What is being asked: Restate all entries exactly.

[Front-end code edit data]
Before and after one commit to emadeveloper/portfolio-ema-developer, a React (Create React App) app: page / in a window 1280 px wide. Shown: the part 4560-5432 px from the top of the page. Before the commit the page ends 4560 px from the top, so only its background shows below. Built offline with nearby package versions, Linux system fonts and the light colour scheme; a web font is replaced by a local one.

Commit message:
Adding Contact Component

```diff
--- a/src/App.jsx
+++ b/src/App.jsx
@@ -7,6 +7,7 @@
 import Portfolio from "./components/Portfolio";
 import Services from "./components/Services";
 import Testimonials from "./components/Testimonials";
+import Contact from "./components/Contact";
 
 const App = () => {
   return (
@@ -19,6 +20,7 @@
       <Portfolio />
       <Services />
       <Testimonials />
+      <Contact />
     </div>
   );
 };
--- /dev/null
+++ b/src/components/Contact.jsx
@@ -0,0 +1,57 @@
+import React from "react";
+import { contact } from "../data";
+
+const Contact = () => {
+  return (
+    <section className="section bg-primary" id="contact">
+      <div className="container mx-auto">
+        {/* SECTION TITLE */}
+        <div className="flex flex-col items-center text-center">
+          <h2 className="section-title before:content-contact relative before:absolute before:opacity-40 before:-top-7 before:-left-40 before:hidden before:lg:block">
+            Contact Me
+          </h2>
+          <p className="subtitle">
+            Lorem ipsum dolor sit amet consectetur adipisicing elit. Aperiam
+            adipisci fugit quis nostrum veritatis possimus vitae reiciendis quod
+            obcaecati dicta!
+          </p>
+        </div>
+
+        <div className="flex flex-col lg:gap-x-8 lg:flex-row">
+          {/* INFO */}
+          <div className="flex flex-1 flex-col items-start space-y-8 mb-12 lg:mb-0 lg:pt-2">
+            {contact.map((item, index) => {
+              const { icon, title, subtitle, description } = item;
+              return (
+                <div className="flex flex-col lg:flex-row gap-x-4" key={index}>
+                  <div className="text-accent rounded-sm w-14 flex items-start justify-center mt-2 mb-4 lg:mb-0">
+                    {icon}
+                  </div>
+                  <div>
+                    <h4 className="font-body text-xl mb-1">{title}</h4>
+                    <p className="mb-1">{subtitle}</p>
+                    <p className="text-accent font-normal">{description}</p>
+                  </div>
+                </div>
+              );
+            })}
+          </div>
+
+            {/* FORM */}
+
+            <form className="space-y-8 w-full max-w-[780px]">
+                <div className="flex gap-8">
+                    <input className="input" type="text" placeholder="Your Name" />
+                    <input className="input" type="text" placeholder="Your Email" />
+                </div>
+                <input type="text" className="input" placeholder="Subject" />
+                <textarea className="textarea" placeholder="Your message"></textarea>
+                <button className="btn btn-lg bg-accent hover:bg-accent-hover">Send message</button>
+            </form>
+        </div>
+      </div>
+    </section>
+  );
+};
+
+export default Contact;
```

Answer box:
Before and after one commit to emadeveloper/portfolio-ema-developer, a React (Create React App) app: page / in a window 1280 px wide. Shown: the part 4560-5432 px from the top of the page. Before the commit the page ends 4560 px from the top, so only its background shows below. Built offline with nearby package versions, Linux system fonts and the light colour scheme; a web font is replaced by a local one.

Commit message:
Adding Contact Component

```diff
--- a/src/App.jsx
+++ b/src/App.jsx
@@ -7,6 +7,7 @@
 import Portfolio from "./components/Portfolio";
 import Services from "./components/Services";
 import Testimonials from "./components/Testimonials";
+import Contact from "./components/Contact";
 
 const App = () => {
   return (
@@ -19,6 +20,7 @@
       <Portfolio />
       <Services />
       <Testimonials />
+      <Contact />
     </div>
   );
 };
--- /dev/null
+++ b/src/components/Contact.jsx
@@ -0,0 +1,57 @@
+import React from "react";
+import { contact } from "../data";
+
+const Contact = () => {
+  return (
+    <section className="section bg-primary" id="contact">
+      <div className="container mx-auto">
+        {/* SECTION TITLE */}
+        <div className="flex flex-col items-center text-center">
+          <h2 className="section-title before:content-contact relative before:absolute before:opacity-40 before:-top-7 before:-left-40 before:hidden before:lg:block">
+            Contact Me
+          </h2>
+          <p className="subtitle">
+            Lorem ipsum dolor sit amet consectetur adipisicing elit. Aperiam
+            adipisci fugit quis nostrum veritatis possimus vitae reiciendis quod
+            obcaecati dicta!
+          </p>
+        </div>
+
+        <div className="flex flex-col lg:gap-x-8 lg:flex-row">
+          {/* INFO */}
+          <div className="flex flex-1 flex-col items-start space-y-8 mb-12 lg:mb-0 lg:pt-2">
+            {contact.map((item, index) => {
+              const { icon, title, subtitle, description } = item;
+              return (
+                <div className="flex flex-col lg:flex-row gap-x-4" key={index}>
+                  <div className="text-accent rounded-sm w-14 flex items-start justify-center mt-2 mb-4 lg:mb-0">
+                    {icon}
+                  </div>
+                  <div>
+                    <h4 className="font-body text-xl mb-1">{title}</h4>
+                    <p className="mb-1">{subtitle}</p>
+                    <p className="text-accent font-normal">{description}</p>
+                  </div>
+                </div>
+              );
+            })}
+          </div>
+
+            {/* FORM */}
+
+            <form className="space-y-8 w-full max-w-[780px]">
+                <div className="flex gap-8">
+                    <input className="input" type="text" placeholder="Your Name" />
+                    <input className="input" type="text" placeholder="Your Email" />
+                </div>
+                <input type="text" className="input" placeholder="Subject" />
+                <textarea className="textarea" placeholder="Your message"></textarea>
+                <button className="btn btn-lg bg-accent hover:bg-accent-hover">Send message</button>
+            </form>
+        </div>
+      </div>
+    </section>
+  );
+};
+
+export default Contact;
```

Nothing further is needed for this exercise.